Morsy speech aims at 'reconciliation'
Published: Wednesday, June 26, 2013, 8:39 p.m.
CAIRO — President Mohamed Morsy offered opponents a say on Wednesday in amending a controversial new constitution and a forum to se ek “national reconciliation” as he sought to avert a violent showdown in the streets.
In a televised address lasting more than two and a half hours, the Islamist head of state blamed loyalists of fallen dictator Hosni Mubarak for the “paralysis” that has marked his first year in office but offered an olive branch to opponents that also seemed to address demands from the army.
He said he was inviting party leaders to meet on Thursday to choose a chairman for an all-party committee that would prepare amendments to the constitution. It was pushed through a referendum late last year with Islamist support, but many in the opposition say the document is flawed and biased against them.
Morsy said he was forming a committee of leading public figures, including Muslim and Christian clerics, to promote “national reconciliation.”
“I say to the opposition, the road to change is clear,” Morsy said, pointing to parliamentary elections expected later this year. “Our hands are extended.”
The head of the armed forces warned this week that the military could step back in if politicians failed to end the polarized deadlock that has touched off violence in the streets — including two deaths and scores of injuries.
Liberal opponents are hoping millions heed a call to rally on Sunday, the first anniversary of Morsy's inauguration, to demand he step down.
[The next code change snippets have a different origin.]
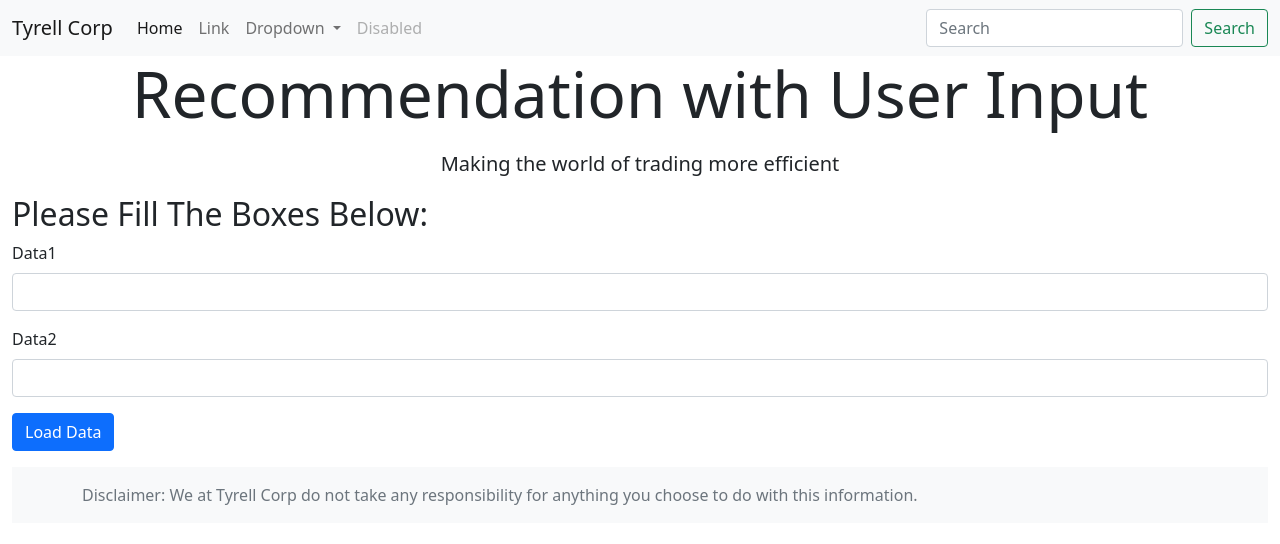
After one commit to randomman552/CM2203-Team-13, a Flask app: page /input_stock in a window 1280 px wide. The commit adds this page. Shown: the top 544 px of the page. Run offline with Flask 2, Linux system fonts and the light colour scheme.

Commit message:
Created forms and added a new input page.

```diff
--- /dev/null
+++ b/forms.py
@@ -0,0 +1,9 @@
+from flask_wtf import FlaskForm
+from wtforms import StringField, SubmitField
+from wtforms.validators import DataRequired, Length
+
+class InputStockForm(FlaskForm):
+    data1 = StringField('Data1', validators=[DataRequired(), Length(min=2, max = 50)])
+    data2 = StringField('Data2', validators=[Length(min=2, max = 50)])
+
+    submit= SubmitField('Load Data')
--- /dev/null
+++ b/templates/input_stock.html
@@ -0,0 +1,36 @@
+{% extends "layout.html" %}
+
+
+{% block content %}
+<div class="bd-cheatsheet container-fluid bg-body">
+  <section id="content">
+
+
+  <div class="col-xs-1" align="center">
+  <p class="display-3"> Recommendation with User Input </p>
+
+  <p class="lead">  Making the world of trading more efficient </p>
+  </div>
+
+  <p class="h2">Please Fill The Boxes Below:</p>
+
+  <form method="POST" action "">
+    {{ form.hidden_tag() }}
+    <div class="mb-3">
+      {{ form.data1.label(class="form-label") }}
+      {{ form.data1(class="form-control") }}
+    </div>
+    <div class="mb-3">
+      {{ form.data2.label(class="form-label") }}
+      {{ form.data2(class="form-control") }}
+    </div>
+
+    <div class="mb-3">
+      {{form.submit(class="btn btn-primary") }}
+    </form>
+
+
+
+  </div>
+
+{% endblock content %}
--- a/templates/layout.html
+++ b/templates/layout.html
@@ -2,25 +2,31 @@
 <html lang="en" dir="ltr">
   <head>
     <meta charset="utf-8">
-    <title> {% block title %}{% endblock title %} </title>
+
+    {% if title %}
+      <title> {{ title }} - Tyrell Corp </title>
+    {% else %}
+      <title> Tyrell Corp </title>
+    {% endif %}
 
     <link href="https://cdn.jsdelivr.net/npm/bootstrap@5.0.0-beta3/dist/css/bootstrap.min.css"
     rel="stylesheet" integrity="sha384-eOJMYsd53ii+scO/bJGFsiCZc+5NDVN2yr8+0RDqr0Ql0h+rP48ckxlpbzKgwra6"
     crossorigin="anonymous">
 
+    <link href="sticky-footer.css" rel="stylesheet">
 
   </head>
   <body>
       <nav class="navbar navbar-expand-lg navbar-light bg-light">
     <div class="container-fluid">
-      <a class="navbar-brand" href="#">Navbar</a>
+      <a class="navbar-brand" href="{{url_for('home')}}">Tyrell Corp</a>
       <button class="navbar-toggler" type="button" data-bs-toggle="collapse" data-bs-target="#navbarSupportedContent" aria-controls="navbarSupportedContent" aria-expanded="false" aria-label="Toggle navigation">
         <span class="navbar-toggler-icon"></span>
       </button>
       <div class="collapse navbar-collapse" id="navbarSupportedContent">
         <ul class="navbar-nav me-auto mb-2 mb-lg-0">
           <li class="nav-item">
-            <a class="nav-link active" aria-current="page" href="/home">Home</a>
+            <a class="nav-link active" aria-current="page" href="{{url_for('home')}}">Home</a>
           </li>
           <li class="nav-item">
             <a class="nav-link" href="#">Link</a>
@@ -49,11 +55,15 @@
   </nav>
 
 
-    {% block homeheader %}{% endblock homeheader %}
 
-      {% block content %}{% endblock content %}
+    {% block content %}{% endblock content %}
 
 
+    <footer class="footer mt-auto py-3 bg-light">
+      <div class="container">
+        <span class="text-muted">Disclaimer: We at Tyrell Corp do not take any responsibility for anything you choose to do with this information. </span>
+      </div>
+    </footer>
 
 
     <script src="https://cdn.jsdelivr.net/npm/bootstrap@5.0.0-beta3/dist/js/bootstrap.bundle.min.js"
--- a/wsgi.py
+++ b/wsgi.py
@@ -1,12 +1,18 @@
 from flask import Flask, render_template, url_for
+from forms import InputStockForm
 app = Flask(__name__)
 
-@app.route('/')
-@app.route('/home')
+app.config['SECRET_KEY'] = '33410096fed9b9c3b64e94d4cbef7440'
+
+@app.route("/")
+@app.route("/home")
 def home():
-    return render_template('home.html')
+    return render_template('home.html', title = 'Home')
 
-
+@app.route("/input_stock", methods=['GET', 'POST'])
+def input_stock():
+    form = InputStockForm()
+    return render_template('input_stock.html', title = 'Input Stock', form = form)
 
 if __name__ == '__main__':
     app.run(debug=True)
```
Also changed, not shown: templates/home.html (+10 -11 lines).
Islamists have been putting on shows of strength and plan another major demonstration on Friday.
Morsy called for calm: “I say to all those planning to take to the streets to keep the protests peaceful and not be dragged into violence, as violence will only lead to violence. Protests are a way of expressing an opinion — not imposing one.”
Earlier in his speech, Morsy admitted errors and offered reform but was otherwise uncompromising in his denunciation of those he blamed — some by name — for wanting to “turn the clock back” to before the 2011 revolution against Mubarak.
Interrupted by occasional cheers from Islamist supporters, Morsy told an audience that included the head of the army that many of the difficulties of his first year in office were due to the continued influence of corrupt Mubarak-era officials.
“I took responsibility for a country mired in corruption and was faced with a war to make me fail,” he said, naming some senior officials, including the man he beat in last year's presidential run-off, as well as neighborhood “thugs.” He slammed some owners of hostile media, accusing one of tax fraud.
Show commenting policy
TribLive commenting policy
You are solely responsible for your comments and by using TribLive.com you agree to our Terms of Service.
We moderate comments. Our goal is to provide substantive commentary for a general readership. By screening submissions, we provide a space where readers can share intelligent and informed commentary that enhances the quality of our news and information.
While most comments will be posted if they are on-topic and not abusive, moderating decisions are subjective. We will make them as carefully and consistently as we can. Because of the volume of reader comments, we cannot review individual moderation decisions with readers.
We value thoughtful comments representing a range of views that make their point quickly and politely. We make an effort to protect discussions from repeated comments either by the same reader or different readers.
We follow the same standards for taste as the daily newspaper. A few things we won't tolerate: personal attacks, obscenity, vulgarity, profanity (including expletives and letters followed by dashes), commercial promotion, impersonations, incoherence, proselytizing and SHOUTING. Don't include URLs to Web sites.
We do not edit comments. They are either approved or deleted. We reserve the right to edit a comment that is quoted or excerpted in an article. In this case, we may fix spelling and punctuation.
We welcome strong opinions and criticism of our work, but we don't want comments to become bogged down with discussions of our policies and we will moderate accordingly.
We appreciate it when readers and people quoted in articles or blog posts point out errors of fact or emphasis and will investigate all assertions. But these suggestions should be sent via e-mail. To avoid distracting other readers, we won't publish comments that suggest a correction. Instead, corrections will be made in a blog post or in an article.
- Eastern European military officers say security, economic ties blunt Russia’s war threat in Ukraine
- Missing Malaysia Airlines plane a terror target?
- Egypt decrees protection for election commission
- Guardsmen in Caracas block food-shortage protest march
- Cuba allows phone access to some email
- Syrian military seizes rebel town near Lebanon border
- Statue of Egypt pharoanic princess found in Luxor
- Oil slicks spotted in hunt for jet with 239 aboard
- Malaysia loses contact with plane carrying 239; 4 from U.S. aboard
- Separatists blamed for China knife attack; 33 dead
- Upon closer look, Ukraine a tricky target